[TASK TO CARRY OUT]: Search the data for the string "className" and copy each line in which it appears.

────────────────────

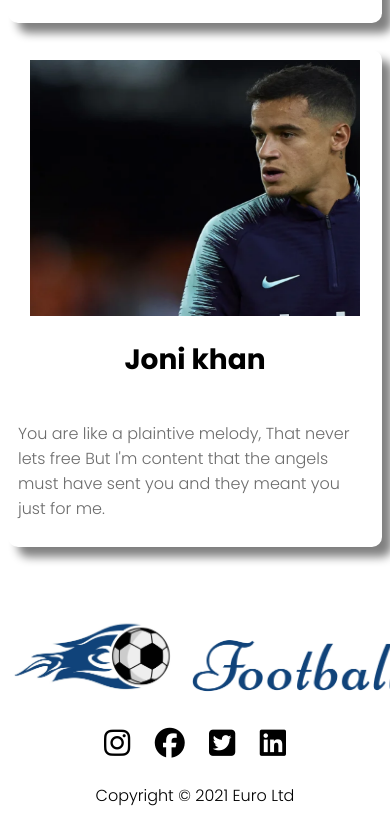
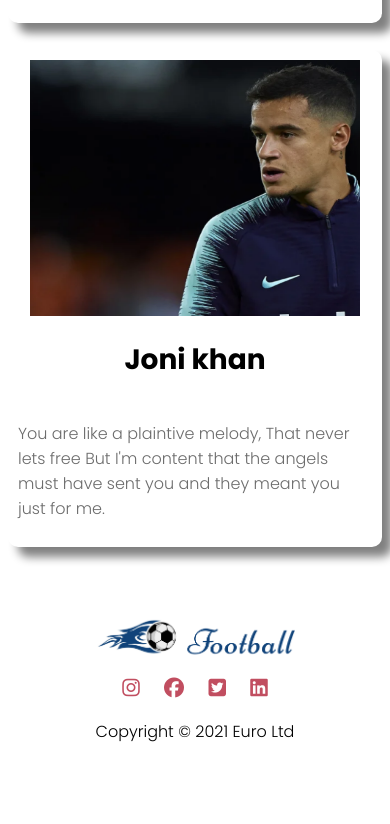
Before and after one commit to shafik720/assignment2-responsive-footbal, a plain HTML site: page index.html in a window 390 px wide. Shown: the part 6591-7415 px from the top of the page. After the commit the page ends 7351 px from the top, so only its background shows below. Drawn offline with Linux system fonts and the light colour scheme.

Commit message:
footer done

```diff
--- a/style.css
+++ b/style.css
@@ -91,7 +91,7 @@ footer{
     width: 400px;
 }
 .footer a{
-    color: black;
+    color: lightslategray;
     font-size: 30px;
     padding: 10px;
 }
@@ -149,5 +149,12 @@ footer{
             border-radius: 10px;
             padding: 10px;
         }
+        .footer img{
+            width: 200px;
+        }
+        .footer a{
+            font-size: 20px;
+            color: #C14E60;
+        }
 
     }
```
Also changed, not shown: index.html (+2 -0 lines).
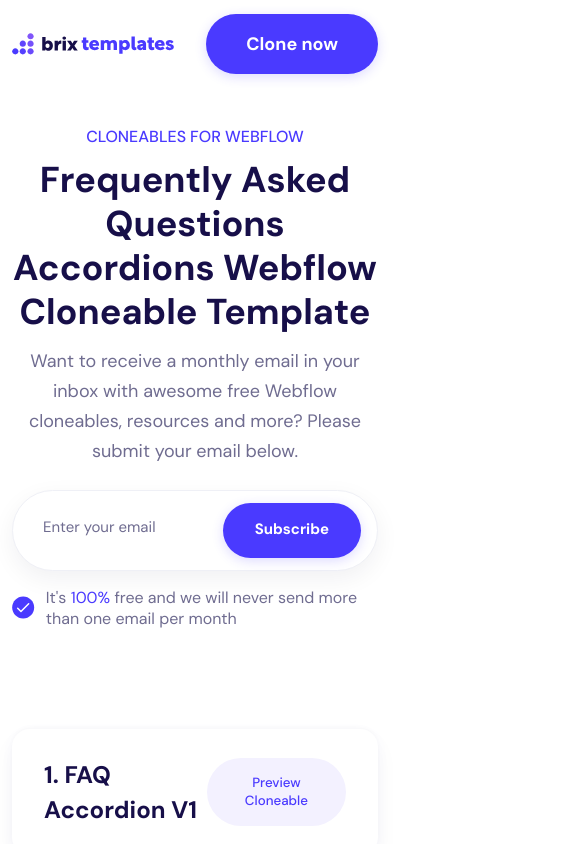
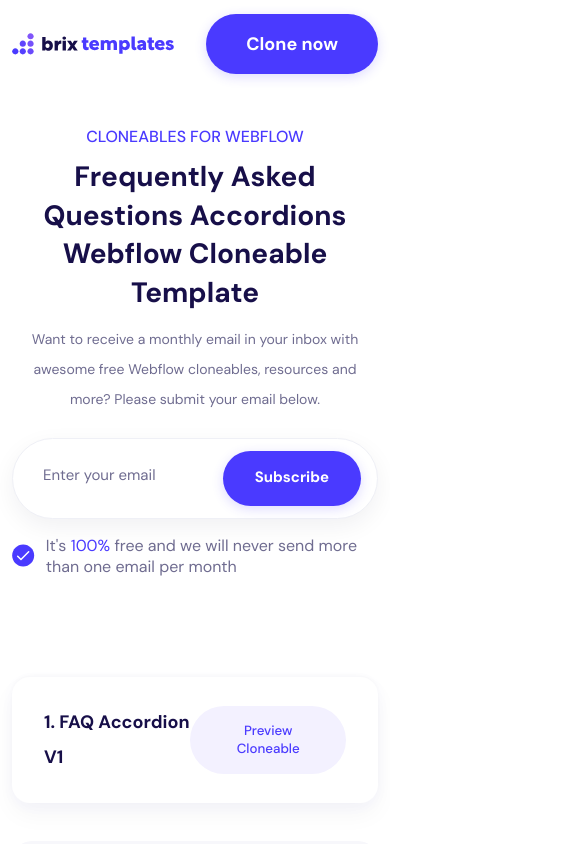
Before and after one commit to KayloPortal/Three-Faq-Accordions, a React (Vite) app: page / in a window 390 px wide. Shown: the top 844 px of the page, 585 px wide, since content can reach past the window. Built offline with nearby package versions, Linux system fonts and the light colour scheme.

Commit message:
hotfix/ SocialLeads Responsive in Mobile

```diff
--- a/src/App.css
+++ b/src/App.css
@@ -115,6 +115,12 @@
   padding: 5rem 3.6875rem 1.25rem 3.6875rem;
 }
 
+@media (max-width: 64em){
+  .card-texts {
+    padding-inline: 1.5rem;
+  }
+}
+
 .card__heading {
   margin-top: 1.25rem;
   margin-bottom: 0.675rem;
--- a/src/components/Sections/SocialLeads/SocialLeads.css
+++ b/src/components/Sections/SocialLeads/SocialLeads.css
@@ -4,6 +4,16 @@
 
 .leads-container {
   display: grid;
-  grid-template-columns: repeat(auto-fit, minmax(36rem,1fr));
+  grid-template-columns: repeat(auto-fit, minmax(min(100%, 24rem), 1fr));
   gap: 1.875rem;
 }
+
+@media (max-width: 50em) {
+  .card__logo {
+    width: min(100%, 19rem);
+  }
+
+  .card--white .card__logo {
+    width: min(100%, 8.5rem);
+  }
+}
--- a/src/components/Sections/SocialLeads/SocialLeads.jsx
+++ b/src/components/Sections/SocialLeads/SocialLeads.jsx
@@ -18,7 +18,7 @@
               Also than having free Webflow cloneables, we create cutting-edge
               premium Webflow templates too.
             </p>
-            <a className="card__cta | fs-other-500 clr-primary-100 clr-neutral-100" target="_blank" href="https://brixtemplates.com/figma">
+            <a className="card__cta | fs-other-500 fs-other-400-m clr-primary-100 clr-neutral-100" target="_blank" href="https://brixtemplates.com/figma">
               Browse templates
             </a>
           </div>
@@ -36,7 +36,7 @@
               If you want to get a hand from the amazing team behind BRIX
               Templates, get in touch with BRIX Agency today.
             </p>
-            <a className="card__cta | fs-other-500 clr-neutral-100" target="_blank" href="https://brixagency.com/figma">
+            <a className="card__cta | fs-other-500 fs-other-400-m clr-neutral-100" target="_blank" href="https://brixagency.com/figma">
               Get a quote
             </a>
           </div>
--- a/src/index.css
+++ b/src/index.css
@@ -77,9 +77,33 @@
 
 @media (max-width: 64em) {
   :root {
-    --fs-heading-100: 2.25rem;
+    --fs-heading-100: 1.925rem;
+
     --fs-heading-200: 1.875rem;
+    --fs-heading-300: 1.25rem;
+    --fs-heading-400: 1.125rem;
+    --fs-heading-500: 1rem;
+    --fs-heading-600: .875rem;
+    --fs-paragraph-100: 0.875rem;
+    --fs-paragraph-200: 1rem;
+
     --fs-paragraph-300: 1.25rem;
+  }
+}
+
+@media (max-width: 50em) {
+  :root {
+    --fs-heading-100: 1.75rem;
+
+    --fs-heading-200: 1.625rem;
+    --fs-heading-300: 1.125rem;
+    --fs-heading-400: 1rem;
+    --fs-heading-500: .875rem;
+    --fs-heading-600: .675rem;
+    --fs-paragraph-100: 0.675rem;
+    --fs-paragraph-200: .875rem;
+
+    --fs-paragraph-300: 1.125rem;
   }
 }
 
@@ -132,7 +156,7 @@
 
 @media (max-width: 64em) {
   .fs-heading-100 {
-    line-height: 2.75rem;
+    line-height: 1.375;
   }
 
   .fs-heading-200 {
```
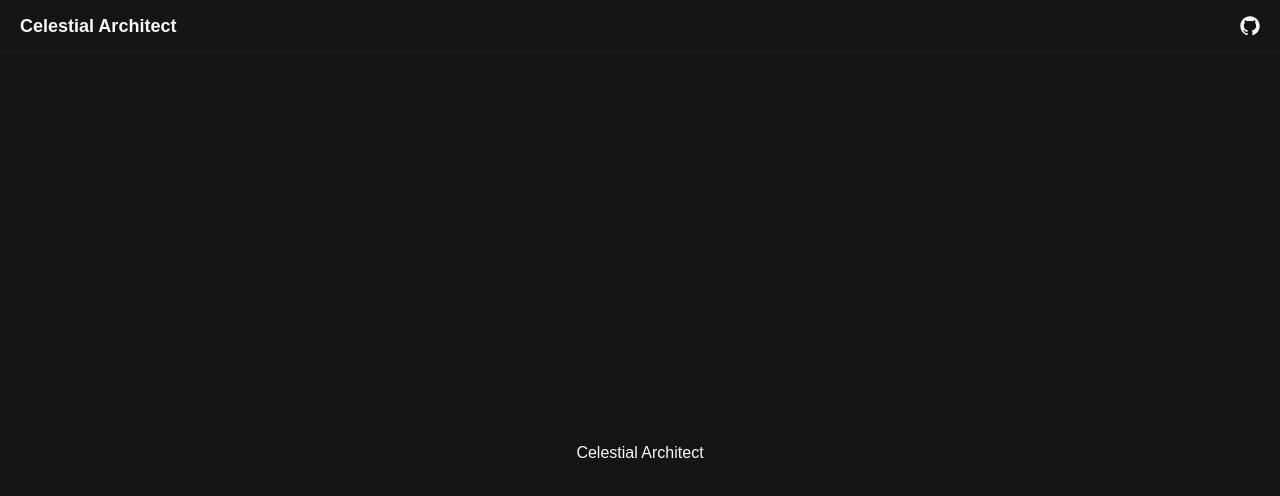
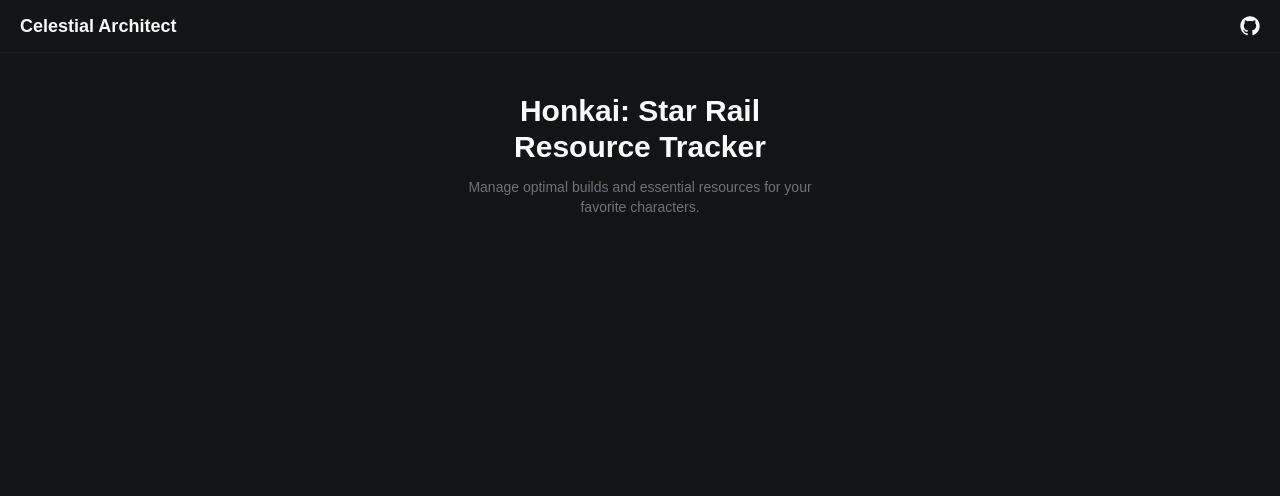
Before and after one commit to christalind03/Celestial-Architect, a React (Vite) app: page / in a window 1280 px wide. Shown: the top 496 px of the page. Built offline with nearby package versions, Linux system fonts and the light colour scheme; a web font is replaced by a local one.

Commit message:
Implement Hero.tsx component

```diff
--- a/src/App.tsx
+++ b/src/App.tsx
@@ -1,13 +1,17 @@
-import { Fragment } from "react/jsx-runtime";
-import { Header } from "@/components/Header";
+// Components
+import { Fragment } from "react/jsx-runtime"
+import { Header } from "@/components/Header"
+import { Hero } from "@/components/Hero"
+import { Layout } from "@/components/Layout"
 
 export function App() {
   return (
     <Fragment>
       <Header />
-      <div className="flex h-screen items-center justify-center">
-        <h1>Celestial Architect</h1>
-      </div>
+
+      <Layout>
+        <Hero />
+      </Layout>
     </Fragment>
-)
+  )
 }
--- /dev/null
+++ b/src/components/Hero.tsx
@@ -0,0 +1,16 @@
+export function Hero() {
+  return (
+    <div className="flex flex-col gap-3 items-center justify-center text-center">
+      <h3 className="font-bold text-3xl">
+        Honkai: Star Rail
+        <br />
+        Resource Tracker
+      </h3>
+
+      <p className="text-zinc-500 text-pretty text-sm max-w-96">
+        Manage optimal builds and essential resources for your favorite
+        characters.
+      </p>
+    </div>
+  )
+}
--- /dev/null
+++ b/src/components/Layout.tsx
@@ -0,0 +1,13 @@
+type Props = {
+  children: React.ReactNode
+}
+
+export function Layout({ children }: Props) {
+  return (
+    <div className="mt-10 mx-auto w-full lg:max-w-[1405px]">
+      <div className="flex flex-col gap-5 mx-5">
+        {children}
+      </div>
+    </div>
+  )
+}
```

────────────────────

[SOLUTION FOR THIS PROBLEM]:
-            <a className="card__cta | fs-other-500 clr-primary-100 clr-neutral-100" target="_blank" href="https://brixtemplates.com/figma">
+            <a className="card__cta | fs-other-500 fs-other-400-m clr-primary-100 clr-neutral-100" target="_blank" href="https://brixtemplates.com/figma">
-            <a className="card__cta | fs-other-500 clr-neutral-100" target="_blank" href="https://brixagency.com/figma">
+            <a className="card__cta | fs-other-500 fs-other-400-m clr-neutral-100" target="_blank" href="https://brixagency.com/figma">
-      <div className="flex h-screen items-center justify-center">
+    <div className="flex flex-col gap-3 items-center justify-center text-center">
+      <h3 className="font-bold text-3xl">
+      <p className="text-zinc-500 text-pretty text-sm max-w-96">
+    <div className="mt-10 mx-auto w-full lg:max-w-[1405px]">
+      <div className="flex flex-col gap-5 mx-5">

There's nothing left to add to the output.